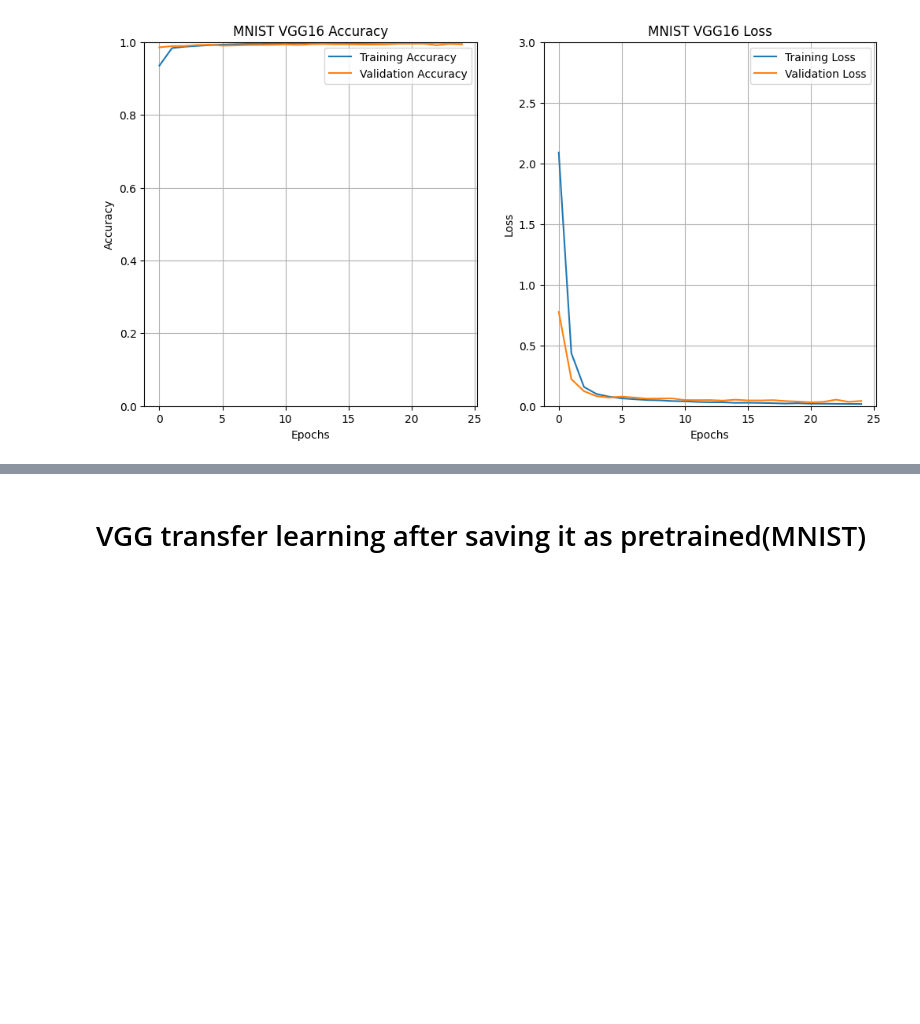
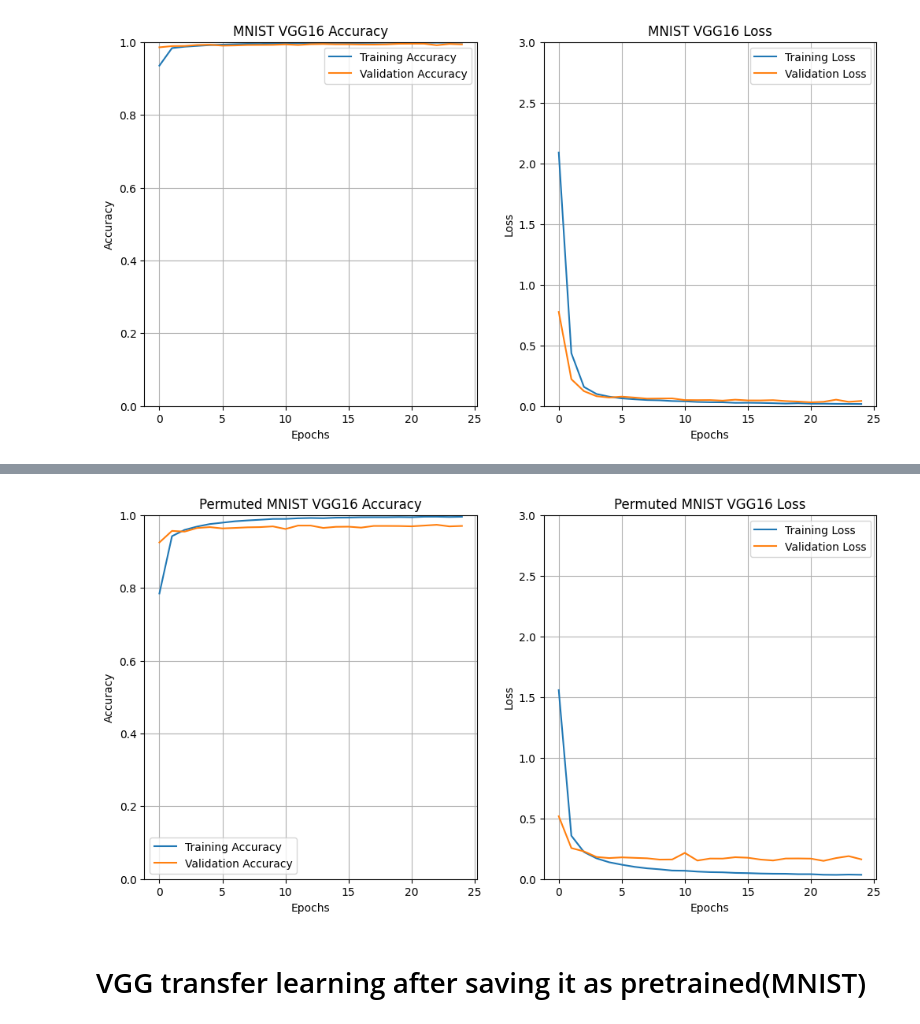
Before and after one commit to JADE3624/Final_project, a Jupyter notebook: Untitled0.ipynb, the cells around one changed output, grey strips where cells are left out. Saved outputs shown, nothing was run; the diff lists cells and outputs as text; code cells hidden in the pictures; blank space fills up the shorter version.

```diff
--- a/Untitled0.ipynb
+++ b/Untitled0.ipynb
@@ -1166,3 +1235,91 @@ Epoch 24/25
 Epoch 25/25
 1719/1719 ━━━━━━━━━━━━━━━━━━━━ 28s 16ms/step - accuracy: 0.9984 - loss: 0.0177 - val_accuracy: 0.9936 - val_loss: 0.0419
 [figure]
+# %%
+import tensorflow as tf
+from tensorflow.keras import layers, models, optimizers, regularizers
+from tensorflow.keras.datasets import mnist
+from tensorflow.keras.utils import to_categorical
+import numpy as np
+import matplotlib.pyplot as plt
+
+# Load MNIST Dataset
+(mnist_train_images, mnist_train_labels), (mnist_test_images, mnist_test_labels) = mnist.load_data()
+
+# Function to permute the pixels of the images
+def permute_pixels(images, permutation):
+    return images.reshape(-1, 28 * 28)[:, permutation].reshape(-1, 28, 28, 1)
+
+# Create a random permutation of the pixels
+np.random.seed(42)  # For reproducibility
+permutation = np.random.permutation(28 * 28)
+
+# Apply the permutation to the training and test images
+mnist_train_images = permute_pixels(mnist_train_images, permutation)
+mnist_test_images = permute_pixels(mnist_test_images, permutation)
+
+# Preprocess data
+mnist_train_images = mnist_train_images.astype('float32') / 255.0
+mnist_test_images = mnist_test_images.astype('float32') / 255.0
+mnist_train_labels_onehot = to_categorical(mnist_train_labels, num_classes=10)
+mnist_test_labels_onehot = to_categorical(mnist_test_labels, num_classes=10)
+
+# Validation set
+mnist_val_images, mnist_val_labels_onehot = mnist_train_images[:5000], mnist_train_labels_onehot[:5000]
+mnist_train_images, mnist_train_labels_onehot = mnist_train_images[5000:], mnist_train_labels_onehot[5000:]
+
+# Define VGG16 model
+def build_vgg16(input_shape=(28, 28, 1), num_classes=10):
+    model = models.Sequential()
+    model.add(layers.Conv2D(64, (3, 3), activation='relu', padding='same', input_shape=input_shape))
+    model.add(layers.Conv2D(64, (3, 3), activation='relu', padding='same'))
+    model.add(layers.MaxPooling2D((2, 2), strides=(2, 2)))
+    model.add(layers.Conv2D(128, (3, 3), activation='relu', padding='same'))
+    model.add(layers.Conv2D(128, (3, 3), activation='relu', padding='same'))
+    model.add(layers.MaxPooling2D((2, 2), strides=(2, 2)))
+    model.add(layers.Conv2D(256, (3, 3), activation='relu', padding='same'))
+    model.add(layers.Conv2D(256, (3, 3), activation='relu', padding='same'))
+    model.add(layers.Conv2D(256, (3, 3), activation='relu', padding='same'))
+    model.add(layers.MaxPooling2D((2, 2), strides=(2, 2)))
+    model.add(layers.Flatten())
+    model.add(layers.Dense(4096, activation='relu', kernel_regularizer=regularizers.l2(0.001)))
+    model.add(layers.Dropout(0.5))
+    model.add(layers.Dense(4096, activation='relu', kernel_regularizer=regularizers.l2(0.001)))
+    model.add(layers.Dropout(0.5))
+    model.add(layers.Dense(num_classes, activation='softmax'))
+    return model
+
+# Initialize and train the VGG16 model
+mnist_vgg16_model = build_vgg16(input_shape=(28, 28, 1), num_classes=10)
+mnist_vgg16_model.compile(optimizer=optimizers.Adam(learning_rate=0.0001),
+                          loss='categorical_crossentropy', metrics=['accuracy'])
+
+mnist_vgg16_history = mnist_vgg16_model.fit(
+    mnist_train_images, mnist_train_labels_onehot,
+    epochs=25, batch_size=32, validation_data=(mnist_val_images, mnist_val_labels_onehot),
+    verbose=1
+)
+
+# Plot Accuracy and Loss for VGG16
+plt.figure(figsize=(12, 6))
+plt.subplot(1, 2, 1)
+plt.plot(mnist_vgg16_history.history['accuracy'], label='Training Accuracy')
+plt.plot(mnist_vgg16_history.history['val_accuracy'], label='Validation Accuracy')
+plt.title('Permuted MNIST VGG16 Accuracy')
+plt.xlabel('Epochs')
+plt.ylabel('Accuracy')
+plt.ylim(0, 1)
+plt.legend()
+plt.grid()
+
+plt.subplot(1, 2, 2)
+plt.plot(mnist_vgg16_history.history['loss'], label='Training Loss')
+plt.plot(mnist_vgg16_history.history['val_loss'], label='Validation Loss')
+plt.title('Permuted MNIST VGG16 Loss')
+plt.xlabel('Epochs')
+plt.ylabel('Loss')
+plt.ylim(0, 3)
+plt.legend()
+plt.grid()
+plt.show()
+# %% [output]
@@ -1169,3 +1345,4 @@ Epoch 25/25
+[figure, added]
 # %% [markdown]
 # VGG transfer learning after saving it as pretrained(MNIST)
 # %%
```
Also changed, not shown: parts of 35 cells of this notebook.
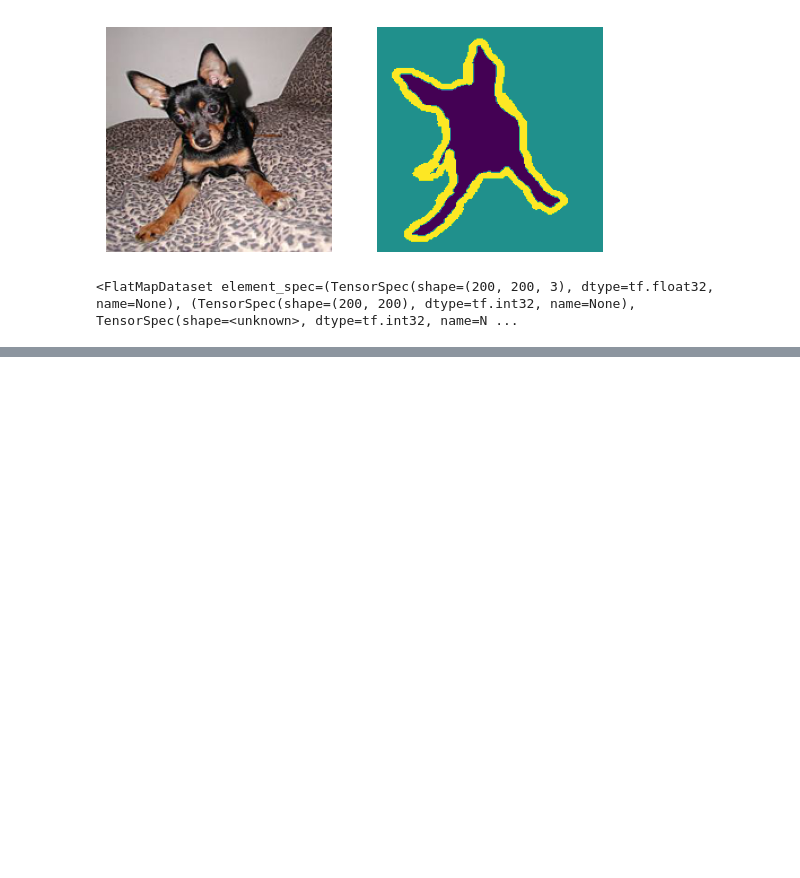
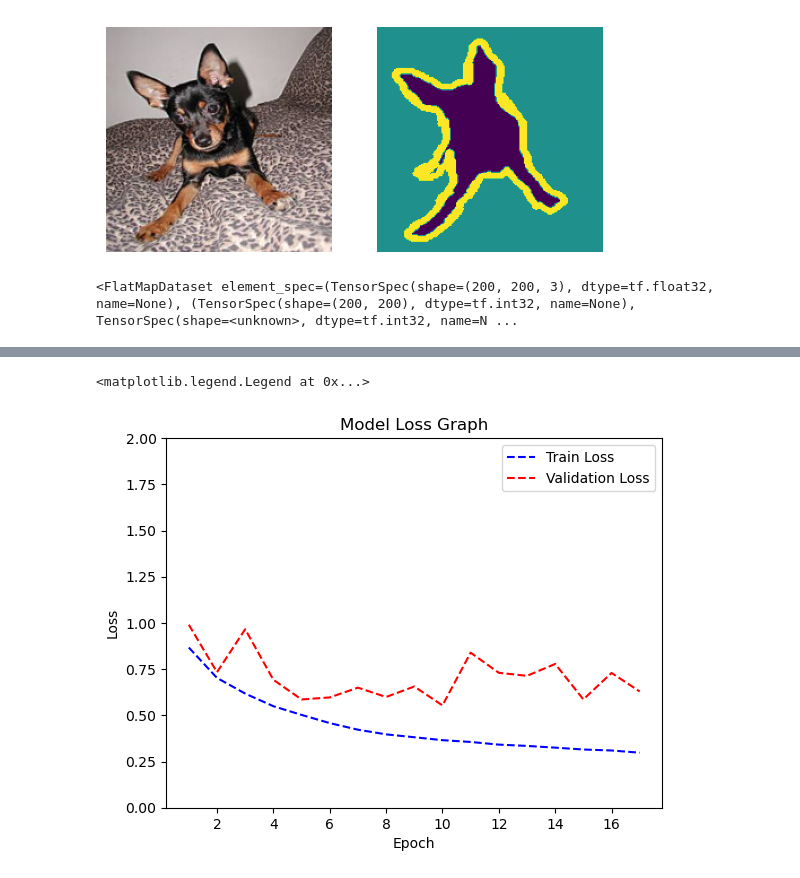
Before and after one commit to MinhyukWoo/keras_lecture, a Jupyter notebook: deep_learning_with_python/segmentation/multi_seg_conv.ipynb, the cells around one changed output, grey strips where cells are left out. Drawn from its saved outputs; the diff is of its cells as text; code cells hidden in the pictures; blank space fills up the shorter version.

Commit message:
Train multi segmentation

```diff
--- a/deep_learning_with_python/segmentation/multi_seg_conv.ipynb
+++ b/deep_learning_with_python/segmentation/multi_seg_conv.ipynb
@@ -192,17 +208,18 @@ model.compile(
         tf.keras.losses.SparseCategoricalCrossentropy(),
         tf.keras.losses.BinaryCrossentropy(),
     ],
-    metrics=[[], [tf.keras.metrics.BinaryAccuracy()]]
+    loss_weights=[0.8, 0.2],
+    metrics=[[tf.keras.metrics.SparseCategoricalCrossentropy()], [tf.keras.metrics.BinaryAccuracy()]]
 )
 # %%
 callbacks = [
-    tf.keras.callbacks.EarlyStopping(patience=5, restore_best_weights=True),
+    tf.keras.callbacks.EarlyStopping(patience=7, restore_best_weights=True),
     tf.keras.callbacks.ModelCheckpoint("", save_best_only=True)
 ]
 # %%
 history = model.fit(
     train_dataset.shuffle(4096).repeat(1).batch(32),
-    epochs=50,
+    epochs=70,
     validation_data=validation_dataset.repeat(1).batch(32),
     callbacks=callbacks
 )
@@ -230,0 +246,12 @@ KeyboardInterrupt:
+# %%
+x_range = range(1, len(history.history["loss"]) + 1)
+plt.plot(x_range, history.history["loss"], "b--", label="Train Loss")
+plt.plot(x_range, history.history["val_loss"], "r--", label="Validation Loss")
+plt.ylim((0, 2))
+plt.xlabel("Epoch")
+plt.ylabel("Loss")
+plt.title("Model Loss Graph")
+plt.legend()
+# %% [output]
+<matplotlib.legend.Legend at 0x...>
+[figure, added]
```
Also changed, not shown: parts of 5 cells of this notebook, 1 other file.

### [Required action]
Find how many lines of the preceding data contain "callbacks", and answer with that number only.

### [Task result]
5